YOUR ASSIGNMENT: Where does the word "have" show up in the records? Copy every line that has it.

Version comparison data
+--
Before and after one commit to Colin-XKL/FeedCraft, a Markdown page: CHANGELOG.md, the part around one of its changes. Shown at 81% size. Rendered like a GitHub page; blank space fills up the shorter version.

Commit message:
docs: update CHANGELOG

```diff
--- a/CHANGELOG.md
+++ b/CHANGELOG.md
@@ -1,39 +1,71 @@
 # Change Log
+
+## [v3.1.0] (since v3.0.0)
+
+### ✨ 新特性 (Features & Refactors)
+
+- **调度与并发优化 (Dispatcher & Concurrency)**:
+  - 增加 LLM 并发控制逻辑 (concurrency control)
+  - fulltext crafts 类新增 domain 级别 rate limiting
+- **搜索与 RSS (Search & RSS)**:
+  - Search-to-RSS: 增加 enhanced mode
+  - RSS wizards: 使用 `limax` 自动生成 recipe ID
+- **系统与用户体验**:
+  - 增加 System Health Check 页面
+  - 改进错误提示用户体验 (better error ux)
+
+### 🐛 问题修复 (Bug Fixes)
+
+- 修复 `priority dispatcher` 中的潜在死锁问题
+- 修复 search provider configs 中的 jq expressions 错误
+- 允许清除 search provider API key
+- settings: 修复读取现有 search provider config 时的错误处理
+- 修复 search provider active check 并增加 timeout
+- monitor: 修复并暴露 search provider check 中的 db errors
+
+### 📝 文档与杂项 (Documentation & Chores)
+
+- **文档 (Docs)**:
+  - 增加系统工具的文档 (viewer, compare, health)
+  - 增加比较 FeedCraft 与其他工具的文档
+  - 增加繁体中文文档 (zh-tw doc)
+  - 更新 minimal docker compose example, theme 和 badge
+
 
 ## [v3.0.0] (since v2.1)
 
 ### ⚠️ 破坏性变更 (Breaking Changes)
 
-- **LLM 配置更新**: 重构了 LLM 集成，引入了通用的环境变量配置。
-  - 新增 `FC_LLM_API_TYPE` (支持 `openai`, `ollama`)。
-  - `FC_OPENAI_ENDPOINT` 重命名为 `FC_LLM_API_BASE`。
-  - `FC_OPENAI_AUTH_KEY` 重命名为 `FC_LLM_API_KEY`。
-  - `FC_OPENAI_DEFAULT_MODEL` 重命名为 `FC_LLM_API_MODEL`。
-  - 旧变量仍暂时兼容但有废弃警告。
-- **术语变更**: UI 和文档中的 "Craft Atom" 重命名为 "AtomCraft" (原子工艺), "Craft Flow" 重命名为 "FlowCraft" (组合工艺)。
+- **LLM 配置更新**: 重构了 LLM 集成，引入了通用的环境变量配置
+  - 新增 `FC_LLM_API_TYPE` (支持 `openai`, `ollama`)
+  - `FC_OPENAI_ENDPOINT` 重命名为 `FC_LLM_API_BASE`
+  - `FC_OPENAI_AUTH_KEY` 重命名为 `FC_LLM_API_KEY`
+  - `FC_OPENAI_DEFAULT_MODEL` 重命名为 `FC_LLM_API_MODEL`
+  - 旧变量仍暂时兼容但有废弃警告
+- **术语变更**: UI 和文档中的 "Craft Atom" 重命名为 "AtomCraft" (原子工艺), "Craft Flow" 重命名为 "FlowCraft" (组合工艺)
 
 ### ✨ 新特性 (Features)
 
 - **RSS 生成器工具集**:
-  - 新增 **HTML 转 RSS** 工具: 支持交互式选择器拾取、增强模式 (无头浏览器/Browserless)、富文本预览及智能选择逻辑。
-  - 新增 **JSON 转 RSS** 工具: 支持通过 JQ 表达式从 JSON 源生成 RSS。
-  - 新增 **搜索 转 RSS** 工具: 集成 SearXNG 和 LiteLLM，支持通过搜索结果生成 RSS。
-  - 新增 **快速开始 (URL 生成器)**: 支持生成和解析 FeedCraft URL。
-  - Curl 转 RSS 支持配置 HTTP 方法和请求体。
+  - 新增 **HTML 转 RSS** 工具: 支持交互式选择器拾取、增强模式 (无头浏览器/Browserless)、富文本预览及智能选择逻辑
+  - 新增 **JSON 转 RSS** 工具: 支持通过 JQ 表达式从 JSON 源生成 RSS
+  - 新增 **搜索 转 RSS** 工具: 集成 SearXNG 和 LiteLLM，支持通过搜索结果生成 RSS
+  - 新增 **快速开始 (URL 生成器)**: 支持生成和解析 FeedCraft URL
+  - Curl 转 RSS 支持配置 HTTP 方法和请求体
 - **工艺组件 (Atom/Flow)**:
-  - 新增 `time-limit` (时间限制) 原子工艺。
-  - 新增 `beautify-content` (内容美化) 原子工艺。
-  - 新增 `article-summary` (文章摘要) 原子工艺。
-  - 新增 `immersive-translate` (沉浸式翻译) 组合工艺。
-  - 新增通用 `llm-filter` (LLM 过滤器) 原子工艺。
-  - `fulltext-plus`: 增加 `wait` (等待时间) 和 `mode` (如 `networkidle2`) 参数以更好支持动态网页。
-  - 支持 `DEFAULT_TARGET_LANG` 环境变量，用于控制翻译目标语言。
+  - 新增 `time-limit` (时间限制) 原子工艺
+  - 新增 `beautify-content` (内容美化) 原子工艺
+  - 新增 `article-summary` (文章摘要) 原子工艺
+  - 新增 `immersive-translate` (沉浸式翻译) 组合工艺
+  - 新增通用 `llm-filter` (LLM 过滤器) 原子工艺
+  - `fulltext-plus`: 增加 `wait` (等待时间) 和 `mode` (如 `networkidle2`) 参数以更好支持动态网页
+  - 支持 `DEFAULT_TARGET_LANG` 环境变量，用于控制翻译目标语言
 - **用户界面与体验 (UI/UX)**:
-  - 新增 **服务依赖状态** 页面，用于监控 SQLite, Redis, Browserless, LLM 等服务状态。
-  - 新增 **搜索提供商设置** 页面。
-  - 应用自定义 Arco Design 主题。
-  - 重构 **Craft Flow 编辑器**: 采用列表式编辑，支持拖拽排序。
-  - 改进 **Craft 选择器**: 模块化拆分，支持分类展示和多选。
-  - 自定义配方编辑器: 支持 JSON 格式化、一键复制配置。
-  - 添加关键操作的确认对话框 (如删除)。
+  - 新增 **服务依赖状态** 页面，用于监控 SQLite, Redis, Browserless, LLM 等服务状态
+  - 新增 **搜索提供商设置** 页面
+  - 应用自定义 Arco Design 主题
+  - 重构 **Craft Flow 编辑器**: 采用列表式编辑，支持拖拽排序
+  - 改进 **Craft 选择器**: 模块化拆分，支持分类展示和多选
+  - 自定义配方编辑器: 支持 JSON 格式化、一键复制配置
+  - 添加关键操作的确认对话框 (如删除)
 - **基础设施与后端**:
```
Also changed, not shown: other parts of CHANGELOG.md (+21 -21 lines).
+--
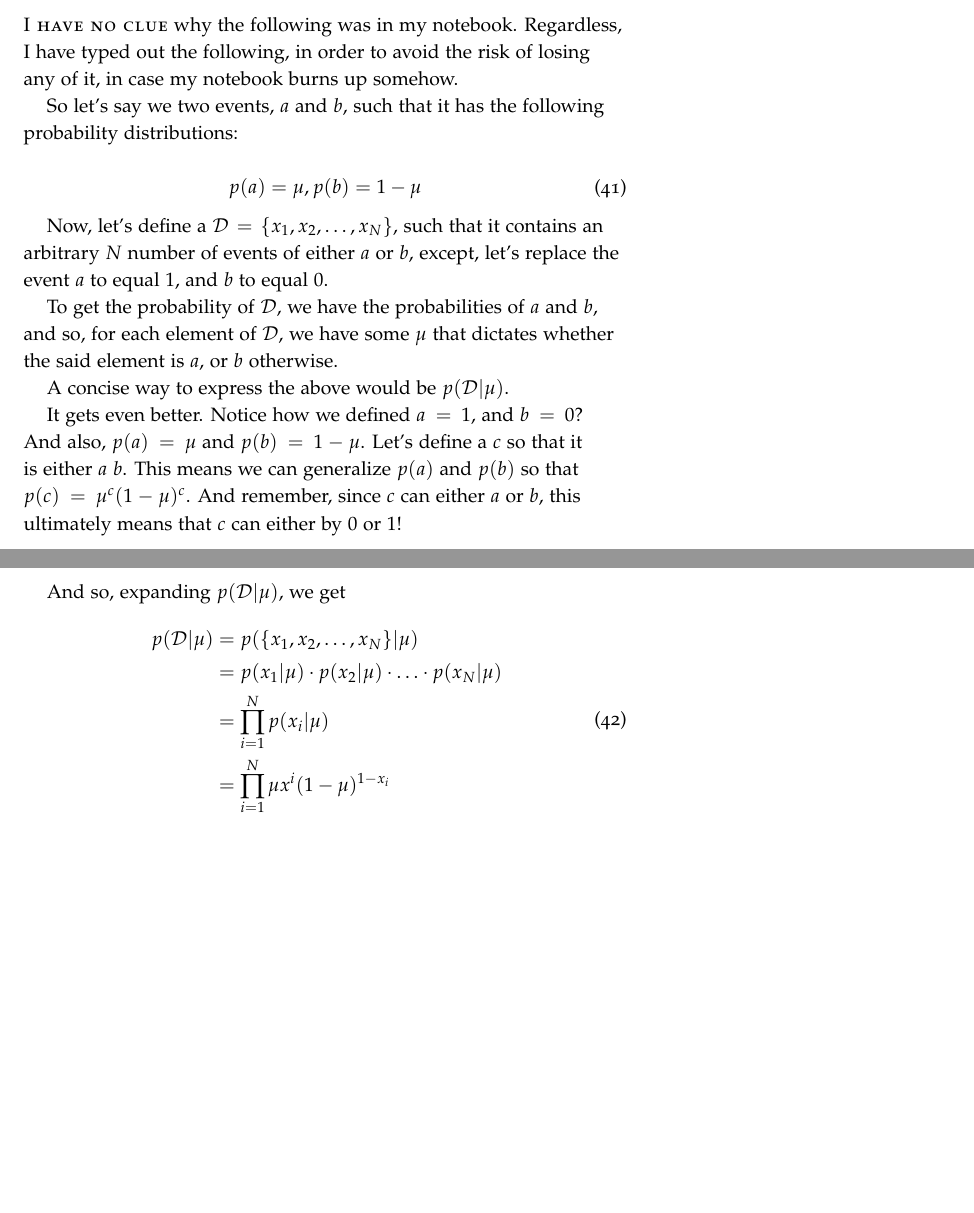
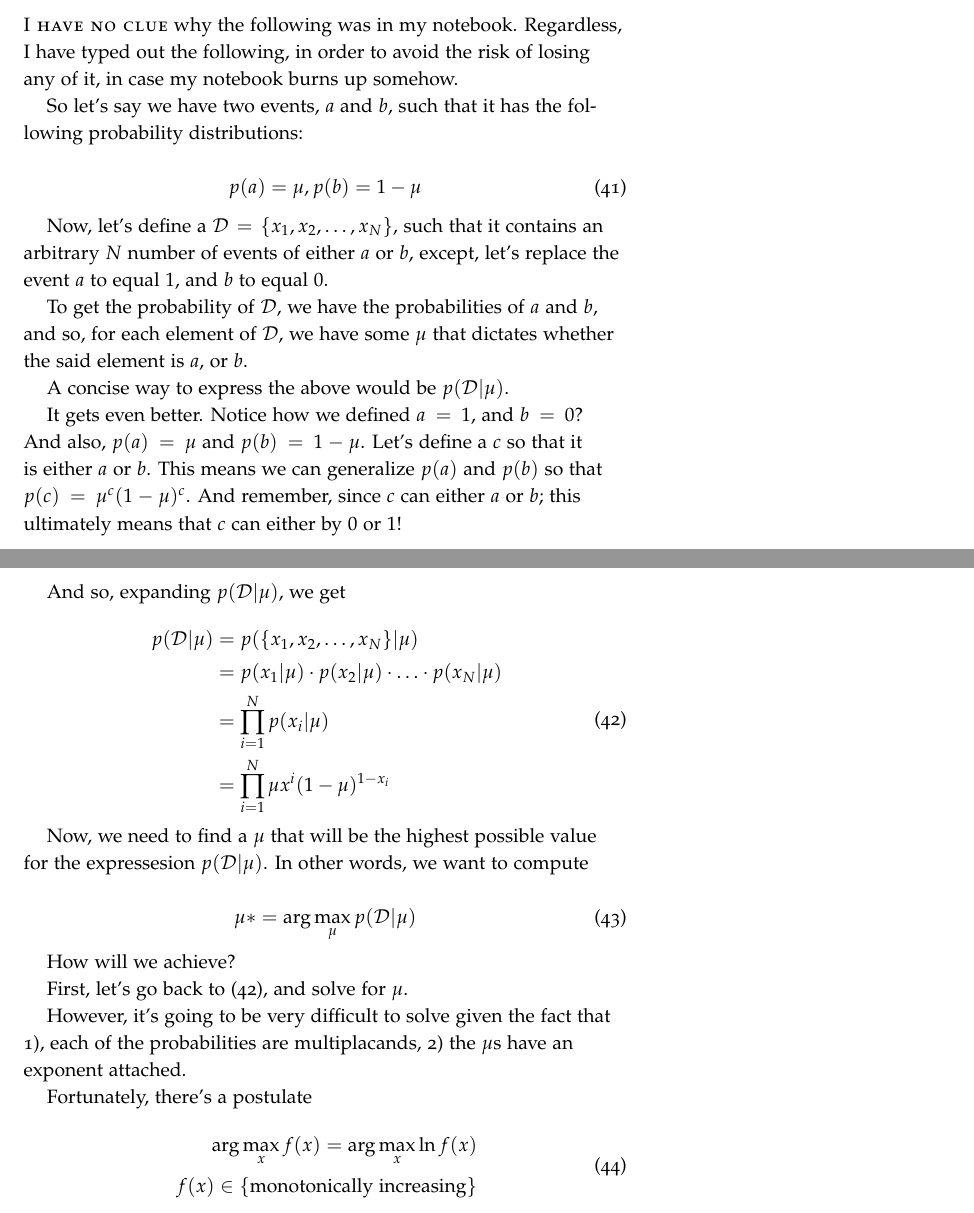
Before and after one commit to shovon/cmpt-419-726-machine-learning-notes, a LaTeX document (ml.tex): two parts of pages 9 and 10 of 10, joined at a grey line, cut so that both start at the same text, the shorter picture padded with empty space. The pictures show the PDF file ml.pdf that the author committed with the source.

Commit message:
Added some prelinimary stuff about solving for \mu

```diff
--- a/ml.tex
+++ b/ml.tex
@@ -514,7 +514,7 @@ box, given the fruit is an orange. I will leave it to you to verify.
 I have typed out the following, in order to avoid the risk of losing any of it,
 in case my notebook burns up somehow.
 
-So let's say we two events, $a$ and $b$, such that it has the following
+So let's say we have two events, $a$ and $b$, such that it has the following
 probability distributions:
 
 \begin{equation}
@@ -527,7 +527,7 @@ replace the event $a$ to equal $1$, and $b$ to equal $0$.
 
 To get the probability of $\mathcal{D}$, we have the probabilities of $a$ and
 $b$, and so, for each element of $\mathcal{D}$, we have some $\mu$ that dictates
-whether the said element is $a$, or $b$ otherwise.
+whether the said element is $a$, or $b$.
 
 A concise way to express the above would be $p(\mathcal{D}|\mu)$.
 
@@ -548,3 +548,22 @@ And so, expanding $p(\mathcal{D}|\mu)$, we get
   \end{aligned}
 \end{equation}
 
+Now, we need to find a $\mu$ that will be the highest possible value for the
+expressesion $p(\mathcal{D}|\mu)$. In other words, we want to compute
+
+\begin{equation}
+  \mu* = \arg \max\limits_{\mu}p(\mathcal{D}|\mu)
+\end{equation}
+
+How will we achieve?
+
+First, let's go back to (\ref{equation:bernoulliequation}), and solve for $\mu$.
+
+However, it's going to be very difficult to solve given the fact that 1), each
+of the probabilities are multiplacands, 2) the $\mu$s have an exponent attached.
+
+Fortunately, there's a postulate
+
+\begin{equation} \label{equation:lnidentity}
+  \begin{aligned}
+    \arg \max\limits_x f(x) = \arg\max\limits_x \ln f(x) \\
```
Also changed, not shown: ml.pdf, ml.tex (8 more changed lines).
+--
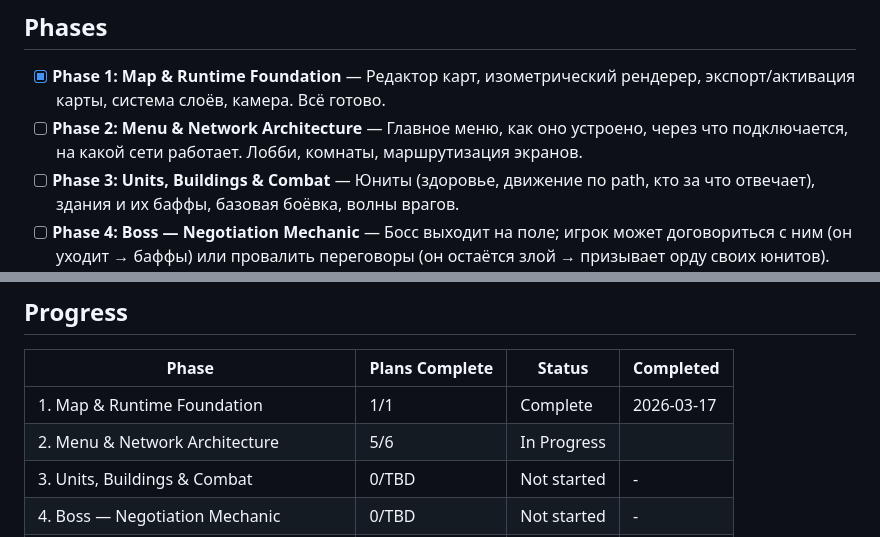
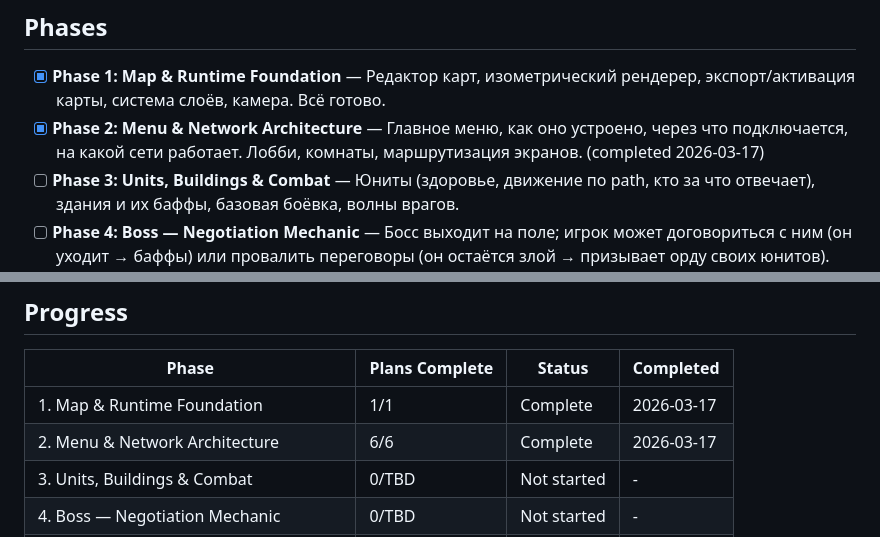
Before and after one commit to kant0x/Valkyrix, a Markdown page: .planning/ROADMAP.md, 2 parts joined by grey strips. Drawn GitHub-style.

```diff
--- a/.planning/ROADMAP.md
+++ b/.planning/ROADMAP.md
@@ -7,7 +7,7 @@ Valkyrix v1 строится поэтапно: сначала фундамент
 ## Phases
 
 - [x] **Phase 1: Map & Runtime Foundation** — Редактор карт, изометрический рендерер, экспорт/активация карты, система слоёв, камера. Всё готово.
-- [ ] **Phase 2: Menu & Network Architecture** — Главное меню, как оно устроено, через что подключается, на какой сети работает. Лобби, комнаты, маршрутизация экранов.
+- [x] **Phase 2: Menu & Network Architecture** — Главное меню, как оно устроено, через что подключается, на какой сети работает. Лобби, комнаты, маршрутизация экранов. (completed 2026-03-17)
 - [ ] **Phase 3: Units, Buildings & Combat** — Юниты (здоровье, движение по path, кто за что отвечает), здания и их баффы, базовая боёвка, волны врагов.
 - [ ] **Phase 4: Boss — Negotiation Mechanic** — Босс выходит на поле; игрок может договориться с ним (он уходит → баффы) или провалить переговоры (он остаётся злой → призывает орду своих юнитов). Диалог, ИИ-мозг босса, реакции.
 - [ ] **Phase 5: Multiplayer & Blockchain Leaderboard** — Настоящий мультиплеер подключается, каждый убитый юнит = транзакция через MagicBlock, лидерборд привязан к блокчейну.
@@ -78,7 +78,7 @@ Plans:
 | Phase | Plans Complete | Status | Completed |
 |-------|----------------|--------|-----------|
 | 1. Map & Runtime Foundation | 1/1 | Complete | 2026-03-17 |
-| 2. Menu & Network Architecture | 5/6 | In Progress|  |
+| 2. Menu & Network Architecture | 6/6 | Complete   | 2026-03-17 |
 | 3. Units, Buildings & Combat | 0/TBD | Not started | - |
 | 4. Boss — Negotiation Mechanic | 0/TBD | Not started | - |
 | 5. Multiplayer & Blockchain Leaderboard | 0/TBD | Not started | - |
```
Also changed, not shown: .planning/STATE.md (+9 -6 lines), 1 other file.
+--
SOLUTION TO THIS PROBLEM:
 I have typed out the following, in order to avoid the risk of losing any of it,
+So let's say we have two events, $a$ and $b$, such that it has the following
 To get the probability of $\mathcal{D}$, we have the probabilities of $a$ and
 $b$, and so, for each element of $\mathcal{D}$, we have some $\mu$ that dictates
+of the probabilities are multiplacands, 2) the $\mu$s have an exponent attached.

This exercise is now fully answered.